DATASET RECORDS
* * * * *
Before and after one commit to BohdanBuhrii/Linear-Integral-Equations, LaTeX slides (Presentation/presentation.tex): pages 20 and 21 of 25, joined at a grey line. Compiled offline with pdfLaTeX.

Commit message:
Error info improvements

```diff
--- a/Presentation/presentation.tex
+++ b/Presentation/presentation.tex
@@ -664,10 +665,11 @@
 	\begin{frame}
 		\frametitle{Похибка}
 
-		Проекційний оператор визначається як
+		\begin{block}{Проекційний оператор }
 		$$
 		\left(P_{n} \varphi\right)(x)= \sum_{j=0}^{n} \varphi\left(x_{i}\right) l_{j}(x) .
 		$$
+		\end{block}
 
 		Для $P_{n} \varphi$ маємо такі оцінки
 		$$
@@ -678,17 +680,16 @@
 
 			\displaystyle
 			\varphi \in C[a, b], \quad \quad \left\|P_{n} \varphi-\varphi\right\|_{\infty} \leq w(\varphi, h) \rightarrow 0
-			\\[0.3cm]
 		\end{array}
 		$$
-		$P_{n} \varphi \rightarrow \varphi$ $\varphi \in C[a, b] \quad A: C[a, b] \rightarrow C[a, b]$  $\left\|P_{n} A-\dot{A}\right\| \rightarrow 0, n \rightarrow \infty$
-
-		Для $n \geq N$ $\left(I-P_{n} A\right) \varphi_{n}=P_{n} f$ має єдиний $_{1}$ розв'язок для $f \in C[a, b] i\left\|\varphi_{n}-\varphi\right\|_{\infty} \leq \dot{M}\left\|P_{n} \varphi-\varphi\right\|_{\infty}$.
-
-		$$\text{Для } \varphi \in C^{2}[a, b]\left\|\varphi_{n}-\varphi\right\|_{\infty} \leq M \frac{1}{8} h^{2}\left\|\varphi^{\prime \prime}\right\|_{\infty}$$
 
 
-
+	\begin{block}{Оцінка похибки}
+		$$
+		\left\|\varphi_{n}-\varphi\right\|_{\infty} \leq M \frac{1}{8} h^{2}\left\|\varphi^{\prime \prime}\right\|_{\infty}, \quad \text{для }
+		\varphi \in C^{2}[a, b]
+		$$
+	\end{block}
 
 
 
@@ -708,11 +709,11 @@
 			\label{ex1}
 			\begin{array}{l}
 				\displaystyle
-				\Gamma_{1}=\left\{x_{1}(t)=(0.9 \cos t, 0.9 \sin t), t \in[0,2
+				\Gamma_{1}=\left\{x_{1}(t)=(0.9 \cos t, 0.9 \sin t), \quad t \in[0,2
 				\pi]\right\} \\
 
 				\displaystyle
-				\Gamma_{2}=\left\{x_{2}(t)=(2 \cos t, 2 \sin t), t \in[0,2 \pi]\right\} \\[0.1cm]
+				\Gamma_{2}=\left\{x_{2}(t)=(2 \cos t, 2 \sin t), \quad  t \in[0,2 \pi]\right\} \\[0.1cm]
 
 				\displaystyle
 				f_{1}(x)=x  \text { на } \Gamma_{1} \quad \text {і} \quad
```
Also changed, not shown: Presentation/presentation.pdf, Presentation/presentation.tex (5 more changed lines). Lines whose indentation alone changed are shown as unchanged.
* * * * *
PROBLEM REQUIREMENTS
Output the listing in full. Leave every line unchanged.

FINISHED TASK
Before and after one commit to BohdanBuhrii/Linear-Integral-Equations, LaTeX slides (Presentation/presentation.tex): pages 20 and 21 of 25, joined at a grey line. Compiled offline with pdfLaTeX.

Commit message:
Error info improvements

```diff
--- a/Presentation/presentation.tex
+++ b/Presentation/presentation.tex
@@ -664,10 +665,11 @@
 	\begin{frame}
 		\frametitle{Похибка}
 
-		Проекційний оператор визначається як
+		\begin{block}{Проекційний оператор }
 		$$
 		\left(P_{n} \varphi\right)(x)= \sum_{j=0}^{n} \varphi\left(x_{i}\right) l_{j}(x) .
 		$$
+		\end{block}
 
 		Для $P_{n} \varphi$ маємо такі оцінки
 		$$
@@ -678,17 +680,16 @@
 
 			\displaystyle
 			\varphi \in C[a, b], \quad \quad \left\|P_{n} \varphi-\varphi\right\|_{\infty} \leq w(\varphi, h) \rightarrow 0
-			\\[0.3cm]
 		\end{array}
 		$$
-		$P_{n} \varphi \rightarrow \varphi$ $\varphi \in C[a, b] \quad A: C[a, b] \rightarrow C[a, b]$  $\left\|P_{n} A-\dot{A}\right\| \rightarrow 0, n \rightarrow \infty$
-
-		Для $n \geq N$ $\left(I-P_{n} A\right) \varphi_{n}=P_{n} f$ має єдиний $_{1}$ розв'язок для $f \in C[a, b] i\left\|\varphi_{n}-\varphi\right\|_{\infty} \leq \dot{M}\left\|P_{n} \varphi-\varphi\right\|_{\infty}$.
-
-		$$\text{Для } \varphi \in C^{2}[a, b]\left\|\varphi_{n}-\varphi\right\|_{\infty} \leq M \frac{1}{8} h^{2}\left\|\varphi^{\prime \prime}\right\|_{\infty}$$
 
 
-
+	\begin{block}{Оцінка похибки}
+		$$
+		\left\|\varphi_{n}-\varphi\right\|_{\infty} \leq M \frac{1}{8} h^{2}\left\|\varphi^{\prime \prime}\right\|_{\infty}, \quad \text{для }
+		\varphi \in C^{2}[a, b]
+		$$
+	\end{block}
 
 
 
@@ -708,11 +709,11 @@
 			\label{ex1}
 			\begin{array}{l}
 				\displaystyle
-				\Gamma_{1}=\left\{x_{1}(t)=(0.9 \cos t, 0.9 \sin t), t \in[0,2
+				\Gamma_{1}=\left\{x_{1}(t)=(0.9 \cos t, 0.9 \sin t), \quad t \in[0,2
 				\pi]\right\} \\
 
 				\displaystyle
-				\Gamma_{2}=\left\{x_{2}(t)=(2 \cos t, 2 \sin t), t \in[0,2 \pi]\right\} \\[0.1cm]
+				\Gamma_{2}=\left\{x_{2}(t)=(2 \cos t, 2 \sin t), \quad  t \in[0,2 \pi]\right\} \\[0.1cm]
 
 				\displaystyle
 				f_{1}(x)=x  \text { на } \Gamma_{1} \quad \text {і} \quad
```
Also changed, not shown: Presentation/presentation.pdf, Presentation/presentation.tex (5 more changed lines). Lines whose indentation alone changed are shown as unchanged.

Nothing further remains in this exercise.